■ TASK REQUIREMENTS
Each line in the entries below that holds the word "right" belongs in the answer.

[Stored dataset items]

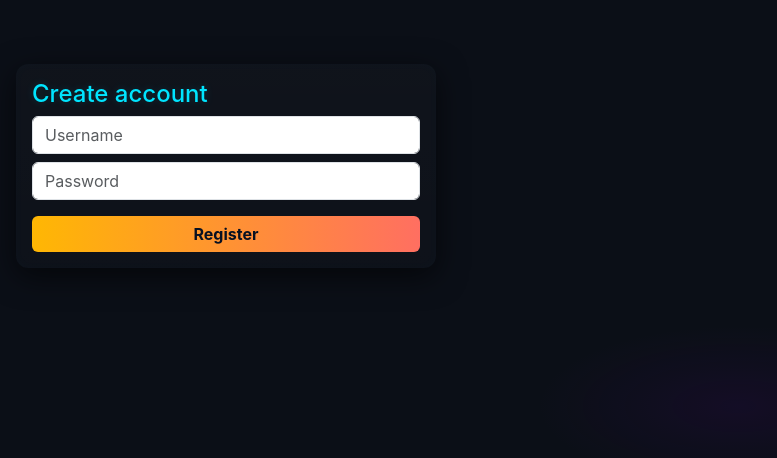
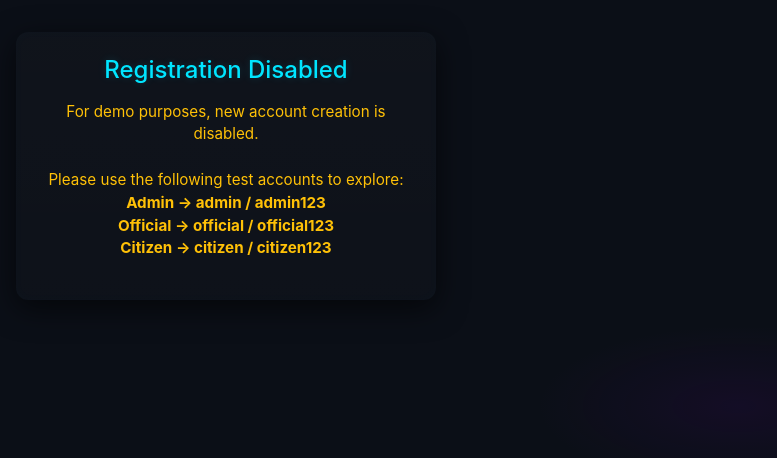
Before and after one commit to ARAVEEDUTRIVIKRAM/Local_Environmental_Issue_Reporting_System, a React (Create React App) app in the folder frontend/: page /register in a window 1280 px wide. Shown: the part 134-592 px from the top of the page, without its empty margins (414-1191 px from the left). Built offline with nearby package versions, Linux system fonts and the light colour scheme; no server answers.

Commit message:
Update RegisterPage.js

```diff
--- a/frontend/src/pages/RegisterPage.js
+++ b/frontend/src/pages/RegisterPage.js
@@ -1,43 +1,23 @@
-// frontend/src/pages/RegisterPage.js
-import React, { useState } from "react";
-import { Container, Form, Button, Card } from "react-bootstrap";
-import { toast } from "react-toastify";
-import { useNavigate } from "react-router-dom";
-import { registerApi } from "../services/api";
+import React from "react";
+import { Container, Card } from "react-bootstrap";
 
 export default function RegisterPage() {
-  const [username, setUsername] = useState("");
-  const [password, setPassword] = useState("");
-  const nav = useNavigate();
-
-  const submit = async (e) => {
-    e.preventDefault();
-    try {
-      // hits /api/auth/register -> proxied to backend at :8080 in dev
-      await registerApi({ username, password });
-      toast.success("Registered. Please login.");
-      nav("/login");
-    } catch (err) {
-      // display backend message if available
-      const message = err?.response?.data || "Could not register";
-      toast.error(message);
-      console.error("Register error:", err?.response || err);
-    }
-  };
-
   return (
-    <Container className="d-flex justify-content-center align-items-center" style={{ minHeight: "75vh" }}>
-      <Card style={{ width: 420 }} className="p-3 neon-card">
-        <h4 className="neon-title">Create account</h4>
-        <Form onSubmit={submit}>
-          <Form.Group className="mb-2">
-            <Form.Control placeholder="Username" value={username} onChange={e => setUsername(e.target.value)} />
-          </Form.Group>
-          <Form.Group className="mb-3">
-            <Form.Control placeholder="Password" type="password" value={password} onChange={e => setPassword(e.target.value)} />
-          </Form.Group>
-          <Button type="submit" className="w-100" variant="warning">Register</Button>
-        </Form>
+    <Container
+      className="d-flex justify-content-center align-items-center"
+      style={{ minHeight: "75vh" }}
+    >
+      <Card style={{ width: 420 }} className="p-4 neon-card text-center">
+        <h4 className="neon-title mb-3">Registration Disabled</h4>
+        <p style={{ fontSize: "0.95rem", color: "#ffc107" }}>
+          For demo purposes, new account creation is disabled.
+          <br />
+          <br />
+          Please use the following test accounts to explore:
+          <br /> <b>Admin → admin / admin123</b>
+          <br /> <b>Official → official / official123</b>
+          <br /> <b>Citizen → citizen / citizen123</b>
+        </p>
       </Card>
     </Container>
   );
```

...

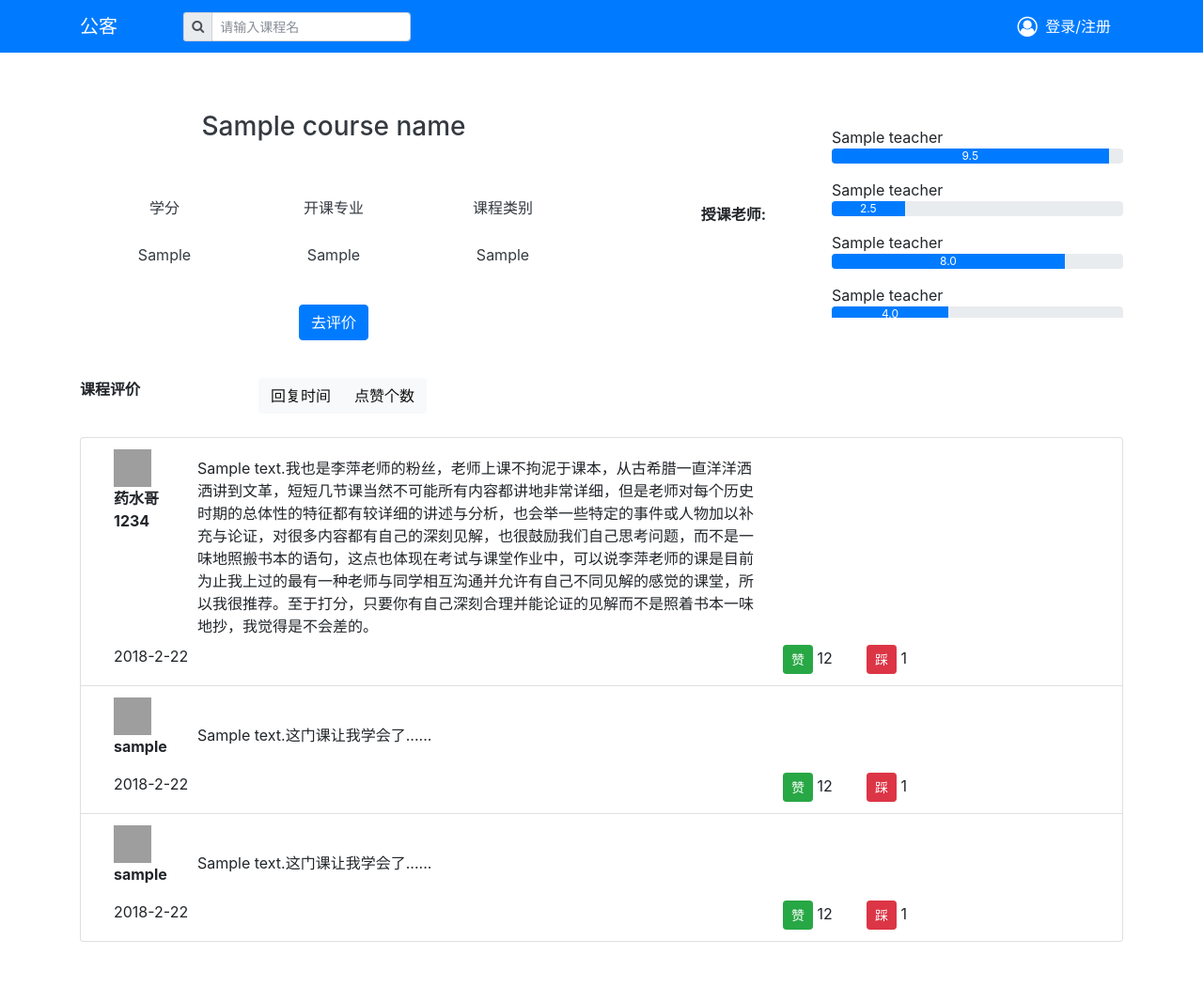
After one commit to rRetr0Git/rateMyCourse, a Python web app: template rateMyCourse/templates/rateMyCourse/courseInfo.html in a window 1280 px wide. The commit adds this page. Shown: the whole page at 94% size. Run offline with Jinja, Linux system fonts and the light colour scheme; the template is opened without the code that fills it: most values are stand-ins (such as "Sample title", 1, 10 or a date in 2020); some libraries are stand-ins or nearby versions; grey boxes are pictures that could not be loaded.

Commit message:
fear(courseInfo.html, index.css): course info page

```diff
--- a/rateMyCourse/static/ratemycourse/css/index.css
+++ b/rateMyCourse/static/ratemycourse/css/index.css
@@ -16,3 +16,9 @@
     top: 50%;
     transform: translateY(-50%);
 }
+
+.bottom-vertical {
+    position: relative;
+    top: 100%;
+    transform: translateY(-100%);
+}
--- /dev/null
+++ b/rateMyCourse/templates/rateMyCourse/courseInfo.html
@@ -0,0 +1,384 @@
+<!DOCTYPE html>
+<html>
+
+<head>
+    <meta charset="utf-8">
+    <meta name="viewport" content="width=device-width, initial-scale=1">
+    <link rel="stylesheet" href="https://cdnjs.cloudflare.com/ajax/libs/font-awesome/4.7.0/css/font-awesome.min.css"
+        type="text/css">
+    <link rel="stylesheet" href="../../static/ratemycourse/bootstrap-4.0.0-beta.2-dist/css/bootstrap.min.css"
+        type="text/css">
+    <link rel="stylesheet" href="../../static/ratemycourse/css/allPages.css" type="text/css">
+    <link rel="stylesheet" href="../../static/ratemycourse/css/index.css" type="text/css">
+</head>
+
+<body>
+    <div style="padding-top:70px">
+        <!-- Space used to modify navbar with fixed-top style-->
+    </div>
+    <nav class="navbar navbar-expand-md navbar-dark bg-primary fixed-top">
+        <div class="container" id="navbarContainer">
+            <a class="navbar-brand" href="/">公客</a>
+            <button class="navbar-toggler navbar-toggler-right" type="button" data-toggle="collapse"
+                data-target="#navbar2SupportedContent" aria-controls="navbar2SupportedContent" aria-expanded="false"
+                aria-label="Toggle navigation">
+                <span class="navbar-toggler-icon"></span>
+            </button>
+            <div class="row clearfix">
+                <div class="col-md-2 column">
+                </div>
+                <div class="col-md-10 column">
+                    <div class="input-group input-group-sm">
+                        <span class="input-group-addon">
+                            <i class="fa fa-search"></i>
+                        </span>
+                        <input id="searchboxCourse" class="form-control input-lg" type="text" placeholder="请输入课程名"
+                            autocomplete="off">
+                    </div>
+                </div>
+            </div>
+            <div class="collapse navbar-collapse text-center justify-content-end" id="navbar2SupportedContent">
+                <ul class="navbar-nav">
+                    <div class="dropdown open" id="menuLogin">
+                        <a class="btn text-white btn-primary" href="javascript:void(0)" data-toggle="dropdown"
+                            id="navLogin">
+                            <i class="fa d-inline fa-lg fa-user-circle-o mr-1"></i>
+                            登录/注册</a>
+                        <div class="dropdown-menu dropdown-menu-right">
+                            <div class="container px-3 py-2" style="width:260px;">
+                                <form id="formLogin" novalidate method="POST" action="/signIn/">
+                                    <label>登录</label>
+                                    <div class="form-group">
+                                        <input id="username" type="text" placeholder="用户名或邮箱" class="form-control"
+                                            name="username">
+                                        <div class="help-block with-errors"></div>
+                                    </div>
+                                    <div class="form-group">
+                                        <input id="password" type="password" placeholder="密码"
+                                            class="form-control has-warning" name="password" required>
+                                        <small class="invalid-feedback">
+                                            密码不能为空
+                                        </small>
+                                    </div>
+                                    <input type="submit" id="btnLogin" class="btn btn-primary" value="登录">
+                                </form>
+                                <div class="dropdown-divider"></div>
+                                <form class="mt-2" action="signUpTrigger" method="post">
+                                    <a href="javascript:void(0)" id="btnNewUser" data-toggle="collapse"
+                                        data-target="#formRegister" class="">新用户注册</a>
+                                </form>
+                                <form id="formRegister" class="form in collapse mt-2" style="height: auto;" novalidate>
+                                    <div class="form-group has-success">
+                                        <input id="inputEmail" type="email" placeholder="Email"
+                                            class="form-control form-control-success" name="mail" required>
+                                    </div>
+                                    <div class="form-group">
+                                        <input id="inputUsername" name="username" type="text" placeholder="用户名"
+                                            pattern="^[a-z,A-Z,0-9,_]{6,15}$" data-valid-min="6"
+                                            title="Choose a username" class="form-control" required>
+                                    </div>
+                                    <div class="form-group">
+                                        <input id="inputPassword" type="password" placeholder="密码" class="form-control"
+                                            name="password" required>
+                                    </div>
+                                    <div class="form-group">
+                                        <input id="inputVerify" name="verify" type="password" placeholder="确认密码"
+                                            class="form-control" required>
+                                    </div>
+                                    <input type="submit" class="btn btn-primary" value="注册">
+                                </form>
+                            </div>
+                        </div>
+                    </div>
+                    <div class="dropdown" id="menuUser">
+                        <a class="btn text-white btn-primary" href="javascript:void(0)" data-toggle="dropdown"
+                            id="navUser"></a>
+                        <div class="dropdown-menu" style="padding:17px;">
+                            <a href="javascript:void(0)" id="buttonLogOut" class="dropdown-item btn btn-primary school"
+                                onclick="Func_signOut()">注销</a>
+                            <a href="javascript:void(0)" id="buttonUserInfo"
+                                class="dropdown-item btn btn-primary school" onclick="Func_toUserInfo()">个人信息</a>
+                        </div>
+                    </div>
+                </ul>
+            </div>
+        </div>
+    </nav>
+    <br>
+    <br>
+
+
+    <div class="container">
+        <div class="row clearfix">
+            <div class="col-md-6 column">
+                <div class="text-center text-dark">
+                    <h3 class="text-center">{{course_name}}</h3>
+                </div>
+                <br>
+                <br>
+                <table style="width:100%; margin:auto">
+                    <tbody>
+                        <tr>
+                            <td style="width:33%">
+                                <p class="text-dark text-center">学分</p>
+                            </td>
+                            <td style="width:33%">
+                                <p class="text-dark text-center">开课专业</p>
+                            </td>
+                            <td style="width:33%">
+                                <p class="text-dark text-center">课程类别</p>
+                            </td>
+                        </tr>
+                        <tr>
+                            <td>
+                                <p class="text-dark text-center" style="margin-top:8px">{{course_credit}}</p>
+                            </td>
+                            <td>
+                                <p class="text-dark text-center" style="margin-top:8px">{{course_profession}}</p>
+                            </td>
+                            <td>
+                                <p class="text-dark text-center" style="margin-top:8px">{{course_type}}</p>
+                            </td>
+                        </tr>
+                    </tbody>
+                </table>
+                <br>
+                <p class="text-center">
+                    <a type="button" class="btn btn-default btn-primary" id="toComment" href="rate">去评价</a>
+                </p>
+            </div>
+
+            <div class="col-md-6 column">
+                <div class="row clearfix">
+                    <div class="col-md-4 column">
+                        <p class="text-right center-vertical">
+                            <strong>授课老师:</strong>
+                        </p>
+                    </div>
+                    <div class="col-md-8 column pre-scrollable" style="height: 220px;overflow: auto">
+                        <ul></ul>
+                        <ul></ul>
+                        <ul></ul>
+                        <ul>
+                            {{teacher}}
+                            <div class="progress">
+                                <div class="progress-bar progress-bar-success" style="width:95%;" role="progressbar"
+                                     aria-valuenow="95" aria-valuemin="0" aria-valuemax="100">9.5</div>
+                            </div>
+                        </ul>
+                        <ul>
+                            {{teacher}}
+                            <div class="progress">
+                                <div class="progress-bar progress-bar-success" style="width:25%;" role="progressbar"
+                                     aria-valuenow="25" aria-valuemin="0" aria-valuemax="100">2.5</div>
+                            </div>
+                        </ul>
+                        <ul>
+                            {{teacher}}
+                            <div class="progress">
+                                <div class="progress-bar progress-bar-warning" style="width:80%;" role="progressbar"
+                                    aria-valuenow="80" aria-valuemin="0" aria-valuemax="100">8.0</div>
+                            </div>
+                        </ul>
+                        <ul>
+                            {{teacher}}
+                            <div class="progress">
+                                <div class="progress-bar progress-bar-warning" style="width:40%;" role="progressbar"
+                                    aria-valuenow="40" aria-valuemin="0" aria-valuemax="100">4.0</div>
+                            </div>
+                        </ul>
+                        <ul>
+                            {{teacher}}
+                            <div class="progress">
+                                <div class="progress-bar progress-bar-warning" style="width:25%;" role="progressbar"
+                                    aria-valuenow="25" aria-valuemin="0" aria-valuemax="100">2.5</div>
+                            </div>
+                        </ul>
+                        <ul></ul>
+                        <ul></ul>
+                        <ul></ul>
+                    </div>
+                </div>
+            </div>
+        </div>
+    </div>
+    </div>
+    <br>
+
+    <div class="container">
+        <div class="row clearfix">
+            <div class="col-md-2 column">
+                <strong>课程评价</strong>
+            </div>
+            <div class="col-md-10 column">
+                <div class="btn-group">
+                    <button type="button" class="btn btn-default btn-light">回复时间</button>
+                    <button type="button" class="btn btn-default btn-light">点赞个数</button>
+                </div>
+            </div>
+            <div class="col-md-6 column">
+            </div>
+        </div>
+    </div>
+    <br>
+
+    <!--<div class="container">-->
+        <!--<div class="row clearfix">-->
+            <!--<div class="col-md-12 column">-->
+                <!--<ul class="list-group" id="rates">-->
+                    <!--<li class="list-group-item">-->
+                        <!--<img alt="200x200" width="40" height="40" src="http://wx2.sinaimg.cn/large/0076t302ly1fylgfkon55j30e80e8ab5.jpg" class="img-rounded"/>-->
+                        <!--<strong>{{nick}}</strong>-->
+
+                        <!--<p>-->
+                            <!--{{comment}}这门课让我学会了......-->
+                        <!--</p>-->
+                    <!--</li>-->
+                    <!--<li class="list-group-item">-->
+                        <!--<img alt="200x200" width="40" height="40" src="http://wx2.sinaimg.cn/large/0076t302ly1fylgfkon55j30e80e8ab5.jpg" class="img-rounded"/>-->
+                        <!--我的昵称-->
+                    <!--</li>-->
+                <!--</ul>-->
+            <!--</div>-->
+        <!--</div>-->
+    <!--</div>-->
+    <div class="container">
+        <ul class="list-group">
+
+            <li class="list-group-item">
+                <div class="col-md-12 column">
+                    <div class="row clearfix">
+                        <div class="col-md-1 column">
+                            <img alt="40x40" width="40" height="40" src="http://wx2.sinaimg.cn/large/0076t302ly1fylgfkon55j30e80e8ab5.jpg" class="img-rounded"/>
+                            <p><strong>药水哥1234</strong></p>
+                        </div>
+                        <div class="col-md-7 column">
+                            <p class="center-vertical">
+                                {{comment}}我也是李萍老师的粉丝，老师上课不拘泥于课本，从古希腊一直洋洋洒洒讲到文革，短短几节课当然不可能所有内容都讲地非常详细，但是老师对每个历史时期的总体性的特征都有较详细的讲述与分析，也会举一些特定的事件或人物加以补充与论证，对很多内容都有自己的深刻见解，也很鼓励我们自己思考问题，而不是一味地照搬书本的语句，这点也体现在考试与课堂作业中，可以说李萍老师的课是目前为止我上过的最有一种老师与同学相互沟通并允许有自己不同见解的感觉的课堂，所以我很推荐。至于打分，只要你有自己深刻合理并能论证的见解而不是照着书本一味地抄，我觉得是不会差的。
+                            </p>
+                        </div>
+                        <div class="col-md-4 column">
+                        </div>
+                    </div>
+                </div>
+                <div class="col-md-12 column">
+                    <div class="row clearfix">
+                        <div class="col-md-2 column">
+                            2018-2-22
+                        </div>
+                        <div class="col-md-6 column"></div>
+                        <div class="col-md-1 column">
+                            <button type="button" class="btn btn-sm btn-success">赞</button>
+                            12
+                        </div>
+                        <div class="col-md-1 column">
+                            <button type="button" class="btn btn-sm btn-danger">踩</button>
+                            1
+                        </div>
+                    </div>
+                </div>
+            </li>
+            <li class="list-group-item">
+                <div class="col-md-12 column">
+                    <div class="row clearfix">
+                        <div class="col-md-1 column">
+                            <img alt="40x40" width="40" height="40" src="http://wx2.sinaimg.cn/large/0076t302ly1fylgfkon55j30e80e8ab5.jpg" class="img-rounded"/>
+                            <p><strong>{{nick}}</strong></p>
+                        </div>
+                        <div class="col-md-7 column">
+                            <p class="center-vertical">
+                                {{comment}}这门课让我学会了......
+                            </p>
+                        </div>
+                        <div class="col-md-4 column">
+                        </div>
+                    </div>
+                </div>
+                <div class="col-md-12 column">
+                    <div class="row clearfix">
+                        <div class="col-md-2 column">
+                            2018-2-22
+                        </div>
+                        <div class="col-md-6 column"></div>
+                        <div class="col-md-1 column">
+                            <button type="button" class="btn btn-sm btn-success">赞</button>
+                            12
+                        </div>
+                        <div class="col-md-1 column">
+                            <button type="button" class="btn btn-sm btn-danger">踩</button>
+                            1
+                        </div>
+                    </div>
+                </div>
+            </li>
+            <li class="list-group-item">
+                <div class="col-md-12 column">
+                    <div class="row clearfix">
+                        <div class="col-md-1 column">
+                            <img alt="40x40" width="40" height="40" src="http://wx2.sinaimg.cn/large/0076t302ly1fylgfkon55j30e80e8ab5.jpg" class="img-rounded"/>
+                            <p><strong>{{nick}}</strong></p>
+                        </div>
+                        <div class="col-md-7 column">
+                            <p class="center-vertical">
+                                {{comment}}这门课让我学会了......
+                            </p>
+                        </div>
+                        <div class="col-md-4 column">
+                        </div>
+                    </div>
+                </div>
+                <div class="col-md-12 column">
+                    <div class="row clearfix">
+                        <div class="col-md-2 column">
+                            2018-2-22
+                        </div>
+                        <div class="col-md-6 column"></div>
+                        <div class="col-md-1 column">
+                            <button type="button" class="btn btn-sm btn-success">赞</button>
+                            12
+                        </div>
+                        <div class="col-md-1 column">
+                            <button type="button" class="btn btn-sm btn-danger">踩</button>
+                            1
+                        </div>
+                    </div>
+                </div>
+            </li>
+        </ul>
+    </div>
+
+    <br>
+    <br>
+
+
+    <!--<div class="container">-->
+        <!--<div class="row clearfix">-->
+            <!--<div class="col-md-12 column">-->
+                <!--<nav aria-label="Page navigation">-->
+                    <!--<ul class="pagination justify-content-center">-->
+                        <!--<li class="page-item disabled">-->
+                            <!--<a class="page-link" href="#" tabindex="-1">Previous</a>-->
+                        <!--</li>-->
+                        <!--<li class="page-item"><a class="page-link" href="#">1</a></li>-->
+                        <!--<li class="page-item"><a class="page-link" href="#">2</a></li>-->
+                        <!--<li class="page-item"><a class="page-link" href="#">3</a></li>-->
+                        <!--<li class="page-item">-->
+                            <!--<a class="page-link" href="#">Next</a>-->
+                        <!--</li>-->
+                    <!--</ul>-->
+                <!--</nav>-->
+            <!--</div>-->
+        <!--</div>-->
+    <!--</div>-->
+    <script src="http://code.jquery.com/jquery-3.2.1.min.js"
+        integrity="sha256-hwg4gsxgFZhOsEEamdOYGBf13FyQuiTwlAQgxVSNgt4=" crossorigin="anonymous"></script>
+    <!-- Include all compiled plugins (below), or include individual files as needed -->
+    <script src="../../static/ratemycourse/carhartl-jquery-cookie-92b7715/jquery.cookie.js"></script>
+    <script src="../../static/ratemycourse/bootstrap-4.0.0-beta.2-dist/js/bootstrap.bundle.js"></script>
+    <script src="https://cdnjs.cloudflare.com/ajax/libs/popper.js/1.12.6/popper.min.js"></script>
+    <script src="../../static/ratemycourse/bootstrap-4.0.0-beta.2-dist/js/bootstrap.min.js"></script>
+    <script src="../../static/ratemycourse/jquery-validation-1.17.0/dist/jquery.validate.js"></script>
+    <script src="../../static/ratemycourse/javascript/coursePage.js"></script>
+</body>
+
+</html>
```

■ SOLUTION BELOW
+            <button class="navbar-toggler navbar-toggler-right" type="button" data-toggle="collapse"
+                        <div class="dropdown-menu dropdown-menu-right">
+                        <p class="text-right center-vertical">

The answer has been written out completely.